Get the advice of an attorney as soon as possible after the accident. The attorney will at that time evaluate the evidence that you have gathered and determine what else may be needed. In addition to the initial evaluation of your claim the attorney may also ascertain if there will be a claim for Uninsured or Underinsured Motorist Coverage.

Uninsured or Underinsured Motorist Coverage

Coverage under the UM/UIM benefit of your own insurance policy entails evaluation by an attorney who has had years of experience handling these types of claims. Check your policy as Uninsured (UM) often covers the following:

  • Medical Bills and Wage Loss
  • Pain, Suffering and Disfigurement
  • Emotional Distress
  • Loss of Future Earning Capacity

There are some things that UM coverage may not cover, including:

  • Damage to Your Car (even though you may have collision coverage on your vehicle you are still responsible for the deductible)
  • Punitive Damages

UM coverage is not a “gift” from your insurance company, you pay for this premium and you should not worry that your premium will go up if you make an uninsured motorist claim as most states prohibit increases if the accident wasn’t your fault

Underinsured Motorist Coverage (UIM) is not the same as uninsured motorist coverage as UIM applies when the person who caused your accident has insurance but the limits are not high enough to fully compensate you for your losses.

Here is an example:

If the individual who ran into you had insurance that pays only $25,000 for each person injured in a single accident and your losses are worth $100,000. If you have underinsurance coverage, you will collect the other person’s $25,000 and then look to your UIM coverage for the remainder of your damages.

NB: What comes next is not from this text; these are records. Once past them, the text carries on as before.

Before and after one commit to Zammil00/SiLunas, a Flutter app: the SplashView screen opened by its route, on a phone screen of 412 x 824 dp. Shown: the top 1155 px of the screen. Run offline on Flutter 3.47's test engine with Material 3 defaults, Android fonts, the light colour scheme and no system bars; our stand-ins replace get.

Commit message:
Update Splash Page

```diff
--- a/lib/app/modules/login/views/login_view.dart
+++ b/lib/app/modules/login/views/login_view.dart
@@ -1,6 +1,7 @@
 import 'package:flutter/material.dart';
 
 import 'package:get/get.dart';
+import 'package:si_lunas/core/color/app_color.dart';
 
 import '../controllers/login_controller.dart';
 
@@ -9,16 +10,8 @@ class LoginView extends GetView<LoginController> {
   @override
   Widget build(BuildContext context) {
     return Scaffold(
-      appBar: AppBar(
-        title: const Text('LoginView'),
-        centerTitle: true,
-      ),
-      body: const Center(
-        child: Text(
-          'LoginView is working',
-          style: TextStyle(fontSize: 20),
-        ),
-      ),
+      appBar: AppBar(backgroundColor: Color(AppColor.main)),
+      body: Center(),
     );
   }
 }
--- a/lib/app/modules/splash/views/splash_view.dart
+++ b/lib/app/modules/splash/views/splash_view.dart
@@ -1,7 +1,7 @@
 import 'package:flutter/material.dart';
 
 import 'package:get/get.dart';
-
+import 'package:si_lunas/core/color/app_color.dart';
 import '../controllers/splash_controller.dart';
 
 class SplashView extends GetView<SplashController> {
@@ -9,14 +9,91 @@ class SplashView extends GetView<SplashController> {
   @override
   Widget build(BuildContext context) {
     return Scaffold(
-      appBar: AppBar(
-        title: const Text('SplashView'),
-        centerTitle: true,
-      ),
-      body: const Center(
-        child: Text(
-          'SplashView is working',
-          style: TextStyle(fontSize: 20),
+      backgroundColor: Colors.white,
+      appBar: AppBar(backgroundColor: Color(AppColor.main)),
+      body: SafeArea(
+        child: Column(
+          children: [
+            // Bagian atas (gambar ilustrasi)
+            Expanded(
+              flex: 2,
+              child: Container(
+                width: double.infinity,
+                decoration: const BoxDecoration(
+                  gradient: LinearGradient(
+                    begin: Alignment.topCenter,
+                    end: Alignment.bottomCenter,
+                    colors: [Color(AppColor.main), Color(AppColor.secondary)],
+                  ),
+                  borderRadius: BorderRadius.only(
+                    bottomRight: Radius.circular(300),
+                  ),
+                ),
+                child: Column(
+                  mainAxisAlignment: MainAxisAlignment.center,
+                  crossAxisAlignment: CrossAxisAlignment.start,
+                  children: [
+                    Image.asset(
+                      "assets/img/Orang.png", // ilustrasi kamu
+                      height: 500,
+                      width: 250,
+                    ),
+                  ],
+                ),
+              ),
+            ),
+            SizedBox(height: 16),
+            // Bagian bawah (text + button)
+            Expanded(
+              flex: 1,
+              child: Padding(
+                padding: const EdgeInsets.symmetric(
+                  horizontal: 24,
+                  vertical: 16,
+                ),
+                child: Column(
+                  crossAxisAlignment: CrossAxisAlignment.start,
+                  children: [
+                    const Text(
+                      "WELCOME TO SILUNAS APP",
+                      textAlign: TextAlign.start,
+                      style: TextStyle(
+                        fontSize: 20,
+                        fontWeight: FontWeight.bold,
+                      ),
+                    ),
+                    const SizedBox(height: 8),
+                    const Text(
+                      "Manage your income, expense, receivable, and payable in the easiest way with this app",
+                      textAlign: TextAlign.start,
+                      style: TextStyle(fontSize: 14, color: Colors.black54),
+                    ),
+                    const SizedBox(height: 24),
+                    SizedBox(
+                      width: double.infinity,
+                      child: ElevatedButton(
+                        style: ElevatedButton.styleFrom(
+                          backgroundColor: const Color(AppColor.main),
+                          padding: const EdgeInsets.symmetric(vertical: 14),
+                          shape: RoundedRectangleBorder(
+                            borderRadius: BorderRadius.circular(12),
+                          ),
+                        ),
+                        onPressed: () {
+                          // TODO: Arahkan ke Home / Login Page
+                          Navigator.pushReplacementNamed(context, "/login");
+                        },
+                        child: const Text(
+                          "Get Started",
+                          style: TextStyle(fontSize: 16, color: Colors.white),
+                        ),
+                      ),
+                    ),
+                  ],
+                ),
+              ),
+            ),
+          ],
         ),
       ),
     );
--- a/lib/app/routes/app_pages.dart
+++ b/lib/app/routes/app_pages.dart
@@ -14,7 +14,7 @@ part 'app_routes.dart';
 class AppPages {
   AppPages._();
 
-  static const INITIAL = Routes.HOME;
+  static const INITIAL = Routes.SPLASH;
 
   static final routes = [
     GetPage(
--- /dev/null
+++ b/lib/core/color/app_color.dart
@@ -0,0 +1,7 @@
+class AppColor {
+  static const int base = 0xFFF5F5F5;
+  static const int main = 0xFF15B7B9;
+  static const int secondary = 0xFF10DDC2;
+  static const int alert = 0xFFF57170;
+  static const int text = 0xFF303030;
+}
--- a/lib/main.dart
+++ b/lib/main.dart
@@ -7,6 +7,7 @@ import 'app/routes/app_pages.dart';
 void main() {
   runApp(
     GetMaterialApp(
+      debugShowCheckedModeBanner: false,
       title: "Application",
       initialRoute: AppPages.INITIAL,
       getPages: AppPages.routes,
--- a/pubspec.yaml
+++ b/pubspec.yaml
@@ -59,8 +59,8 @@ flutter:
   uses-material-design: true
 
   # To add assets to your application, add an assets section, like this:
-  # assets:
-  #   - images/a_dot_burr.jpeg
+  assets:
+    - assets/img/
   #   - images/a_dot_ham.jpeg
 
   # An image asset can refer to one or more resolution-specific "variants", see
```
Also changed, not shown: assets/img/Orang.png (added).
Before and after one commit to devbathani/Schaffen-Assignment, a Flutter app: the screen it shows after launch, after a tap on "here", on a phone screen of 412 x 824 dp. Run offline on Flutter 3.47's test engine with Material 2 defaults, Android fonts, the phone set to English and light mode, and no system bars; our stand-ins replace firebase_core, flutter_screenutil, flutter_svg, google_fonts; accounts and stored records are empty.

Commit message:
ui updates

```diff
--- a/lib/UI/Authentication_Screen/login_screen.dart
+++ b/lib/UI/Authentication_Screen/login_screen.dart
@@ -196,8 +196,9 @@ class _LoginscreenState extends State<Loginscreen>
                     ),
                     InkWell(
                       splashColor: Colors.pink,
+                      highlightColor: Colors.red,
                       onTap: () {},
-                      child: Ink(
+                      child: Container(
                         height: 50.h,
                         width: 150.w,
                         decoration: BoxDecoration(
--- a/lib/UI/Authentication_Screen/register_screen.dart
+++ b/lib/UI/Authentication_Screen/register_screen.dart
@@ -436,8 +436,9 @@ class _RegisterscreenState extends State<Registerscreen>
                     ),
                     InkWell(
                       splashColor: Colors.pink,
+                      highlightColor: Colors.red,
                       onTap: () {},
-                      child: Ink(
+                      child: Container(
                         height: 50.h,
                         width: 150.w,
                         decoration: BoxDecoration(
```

Should you decide to make either a UM or UIM claim you need to contact an attorney who has years of practical experience in pursuing these types of claims. Our attorneys have both the experience and expertise in handling and resolving these types of claims whether through the courts or through arbitration.

Many UM and UIM insurance cases involve “breach of contract” or “breach of implied covenant of good faith and fair dealing” otherwise known as bad faith.

With this type of breach of contract suit, you are saying that the insurance company did not live up to their end of the bargain.

You acquired an expense that was covered by your insurance, and the insurance company has refused to pay. Everybody focuses on the words of the policy in these types of cases. The insurance company may have the advantage because they have drafted the policy. However, the “rules of construction” are on your side. Rules of construction require that ambiguous language be interpreted in your favor.

A Bad Faith Claim says that the insurance company acted unreasonably in refusing to settle the claim. All insurance policies require that the insurance company act in good faith when reviewing a claim. If the insurance company did not perform an adequate investigation and has attempted to settle your claim for less than what it is worth, you may have a viable claim and you can recover your benefits. If you can establish a bad faith claim, you can be awarded for “negligent infliction of emotional distress and fraud” and receive compensation or exemplary damages, which can exceed the actual amount owed under the contract.

You also need to be aware of the “statute of limitations”. A civil lawsuit for breach of contract or bad faith must be filed within a certain period of time after the insurance company’s final denial of your claim. Once the statute of limitations expires, it may be difficult or impossible to protect your rights.